I look at from the time I was 20 till 30 as the “finding myself” phase in my life. I finished college and moved to the city (Chicago). I am not perfect. I am nowhere near perfect. I have made mistakes and will continue to do so throughout my life. It’s the actions I take from those mistakes and grow from them. In October 2018, I got my ACE certification in Group Fitness to teach classes across Chicago. I was working out, working Corporate America, teaching classes, and enjoying life. As I grew within the fitness space, I noticed the increase in pressure to perform. Pressure for me comes from within and I’m always pushing to be my best. The problem with what I was doing was that I wanted it all. I wanted (or thought I wanted) to be the guy who could workout, teach class, then party on the weekends. I found myself on Sundays with hangovers that would quickly lead to anxiety.
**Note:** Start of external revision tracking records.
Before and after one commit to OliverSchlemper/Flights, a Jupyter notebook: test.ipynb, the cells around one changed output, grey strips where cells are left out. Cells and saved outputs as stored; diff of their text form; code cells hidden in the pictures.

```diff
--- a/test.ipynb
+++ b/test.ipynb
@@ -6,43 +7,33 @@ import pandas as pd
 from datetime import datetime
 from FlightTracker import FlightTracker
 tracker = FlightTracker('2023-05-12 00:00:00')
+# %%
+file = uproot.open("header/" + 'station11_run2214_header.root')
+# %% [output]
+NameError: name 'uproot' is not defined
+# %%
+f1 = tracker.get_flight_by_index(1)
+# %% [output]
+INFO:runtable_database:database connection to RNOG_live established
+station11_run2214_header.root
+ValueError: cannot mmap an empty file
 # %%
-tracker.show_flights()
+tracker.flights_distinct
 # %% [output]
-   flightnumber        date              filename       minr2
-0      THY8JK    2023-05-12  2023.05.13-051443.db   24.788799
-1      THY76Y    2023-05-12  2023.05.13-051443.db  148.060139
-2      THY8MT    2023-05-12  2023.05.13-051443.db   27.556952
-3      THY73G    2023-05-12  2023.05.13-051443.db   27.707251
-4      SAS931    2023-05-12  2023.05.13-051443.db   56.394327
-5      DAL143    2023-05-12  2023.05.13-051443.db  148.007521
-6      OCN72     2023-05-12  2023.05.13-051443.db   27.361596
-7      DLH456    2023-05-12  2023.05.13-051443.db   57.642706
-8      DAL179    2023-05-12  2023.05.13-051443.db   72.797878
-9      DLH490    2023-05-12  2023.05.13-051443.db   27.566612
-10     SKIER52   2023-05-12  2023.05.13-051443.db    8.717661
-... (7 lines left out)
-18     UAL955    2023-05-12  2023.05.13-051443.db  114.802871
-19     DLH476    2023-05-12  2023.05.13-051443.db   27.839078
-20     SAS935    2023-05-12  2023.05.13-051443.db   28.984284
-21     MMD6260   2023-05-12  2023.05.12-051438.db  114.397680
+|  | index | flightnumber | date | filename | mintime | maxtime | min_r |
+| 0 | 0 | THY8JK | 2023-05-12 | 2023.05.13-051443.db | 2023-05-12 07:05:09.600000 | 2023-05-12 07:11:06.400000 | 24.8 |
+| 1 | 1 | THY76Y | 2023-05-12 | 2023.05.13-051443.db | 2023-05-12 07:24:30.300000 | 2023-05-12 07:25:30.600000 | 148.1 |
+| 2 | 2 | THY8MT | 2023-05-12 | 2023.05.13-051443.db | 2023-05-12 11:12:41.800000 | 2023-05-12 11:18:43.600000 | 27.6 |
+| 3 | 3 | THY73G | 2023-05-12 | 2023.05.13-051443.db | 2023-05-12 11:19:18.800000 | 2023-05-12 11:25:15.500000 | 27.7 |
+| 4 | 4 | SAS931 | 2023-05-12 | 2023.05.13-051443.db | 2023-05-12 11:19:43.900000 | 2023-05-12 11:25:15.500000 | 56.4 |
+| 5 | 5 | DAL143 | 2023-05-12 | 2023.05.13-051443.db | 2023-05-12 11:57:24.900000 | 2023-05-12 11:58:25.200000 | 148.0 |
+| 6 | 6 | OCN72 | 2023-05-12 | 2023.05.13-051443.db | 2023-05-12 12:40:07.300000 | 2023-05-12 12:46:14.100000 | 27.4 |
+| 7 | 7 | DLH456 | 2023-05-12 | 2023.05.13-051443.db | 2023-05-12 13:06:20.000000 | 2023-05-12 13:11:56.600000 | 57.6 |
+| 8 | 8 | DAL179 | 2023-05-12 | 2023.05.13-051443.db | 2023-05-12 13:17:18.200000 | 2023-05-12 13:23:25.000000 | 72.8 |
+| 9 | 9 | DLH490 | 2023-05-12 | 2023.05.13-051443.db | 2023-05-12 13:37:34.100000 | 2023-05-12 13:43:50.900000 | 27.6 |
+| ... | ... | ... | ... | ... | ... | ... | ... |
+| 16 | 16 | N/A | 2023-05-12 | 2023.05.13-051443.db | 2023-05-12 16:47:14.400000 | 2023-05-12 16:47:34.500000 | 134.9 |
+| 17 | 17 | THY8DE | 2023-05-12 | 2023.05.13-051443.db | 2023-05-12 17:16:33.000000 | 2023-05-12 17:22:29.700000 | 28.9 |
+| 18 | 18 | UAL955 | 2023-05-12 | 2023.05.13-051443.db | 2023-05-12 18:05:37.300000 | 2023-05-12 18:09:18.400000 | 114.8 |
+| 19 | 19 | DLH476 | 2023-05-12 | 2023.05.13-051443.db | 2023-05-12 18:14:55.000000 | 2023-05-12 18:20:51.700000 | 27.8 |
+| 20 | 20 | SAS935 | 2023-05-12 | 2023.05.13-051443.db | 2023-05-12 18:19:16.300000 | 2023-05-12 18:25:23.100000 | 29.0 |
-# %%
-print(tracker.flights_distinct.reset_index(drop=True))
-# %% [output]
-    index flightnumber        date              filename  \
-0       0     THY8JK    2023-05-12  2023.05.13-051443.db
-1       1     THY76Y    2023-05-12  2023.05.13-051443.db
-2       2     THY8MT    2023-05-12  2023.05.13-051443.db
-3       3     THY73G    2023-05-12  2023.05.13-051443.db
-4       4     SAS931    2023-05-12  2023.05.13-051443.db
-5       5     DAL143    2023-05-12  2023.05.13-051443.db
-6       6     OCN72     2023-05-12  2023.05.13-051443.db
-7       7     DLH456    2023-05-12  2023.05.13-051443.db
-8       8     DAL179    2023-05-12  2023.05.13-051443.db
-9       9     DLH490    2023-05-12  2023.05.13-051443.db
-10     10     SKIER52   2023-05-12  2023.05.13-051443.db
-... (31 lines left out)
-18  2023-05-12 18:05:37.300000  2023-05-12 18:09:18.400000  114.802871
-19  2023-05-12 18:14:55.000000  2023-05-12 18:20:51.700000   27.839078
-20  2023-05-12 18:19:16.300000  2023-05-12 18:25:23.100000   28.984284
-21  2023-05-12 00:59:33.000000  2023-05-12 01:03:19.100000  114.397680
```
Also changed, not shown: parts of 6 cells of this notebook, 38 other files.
Internal thoughts would range from…
Why did I drink too much?
My body is so sore?
I need to be refreshed for work and class tomorrow!
I never depended on alcohol as I could go for long periods without it but I found myself binging in those small pockets (Saturday nights). Blackouts would occur and I would be sitting there on Sunday with guilt salting my wounds of a hangover. I wondered why this was happening only to realize I was using alcohol to numb the pressure that was coming from within. I wanted to forget all of the pressures of becoming the best and instead, I was hurting myself. There’s a quote by Aron Ralston where he says “You’ll never find your limits until you’ve gone too far.” I remember hearing this years ago and it always stuck with me. No matter what I have done in life, I have always tried to be my best in that particular space. The con side of this was that I applied that quote to everything in my life including alcohol. When I worked out, I was going all out and when I drank, I would go all out. 8 months into the fitness life, I was at turning point and needed to make a decision. Do I want to continue this lifestyle or do I want to see how far I can go with fitness?
In June 2019, I quit alcohol. For me, alcohol was an obstacle in my way that I could easily remove. After the first month without alcohol I could feel the difference. My body was recovering from workouts faster than ever and I was finally getting the quality sleep I needed. Oddly enough, my memory went through the roof and I could remember everything. I wish there was a way to measure this but I could feel the difference in the way my mind was processing everything.
Where am I going with this?
I think about Bodi Shaks slogan “Find What Moves You” and for me, fitness was just that. I share my experience and thoughts with alcohol not as a “Go Omar!” message but for the person who may be struggling an obstacle in their way. We all have that something we want to do. It doesn’t matter if you’re 20, 30, or 40, you can always make the change. Find what moves you to be the best version of yourself.
If you enjoy chess, challenge yourself and sign up for a tournament…
If you like painting, challenge yourself to paint something new…
If you like writing, start a blog…
If you like doing hair, be the best stylist there is…
It doesn’t matter what your “X” is as this is your book of life. I think about everything going on in the world and there’s a ton of negative energy circulating. I know there’s only so much one person can do but if we can unite as people, I know we can slowly turn the tables. As we prep for the New Year (2020), I encourage those to think about what moves you.
Just ask yourself, how do you want to give back?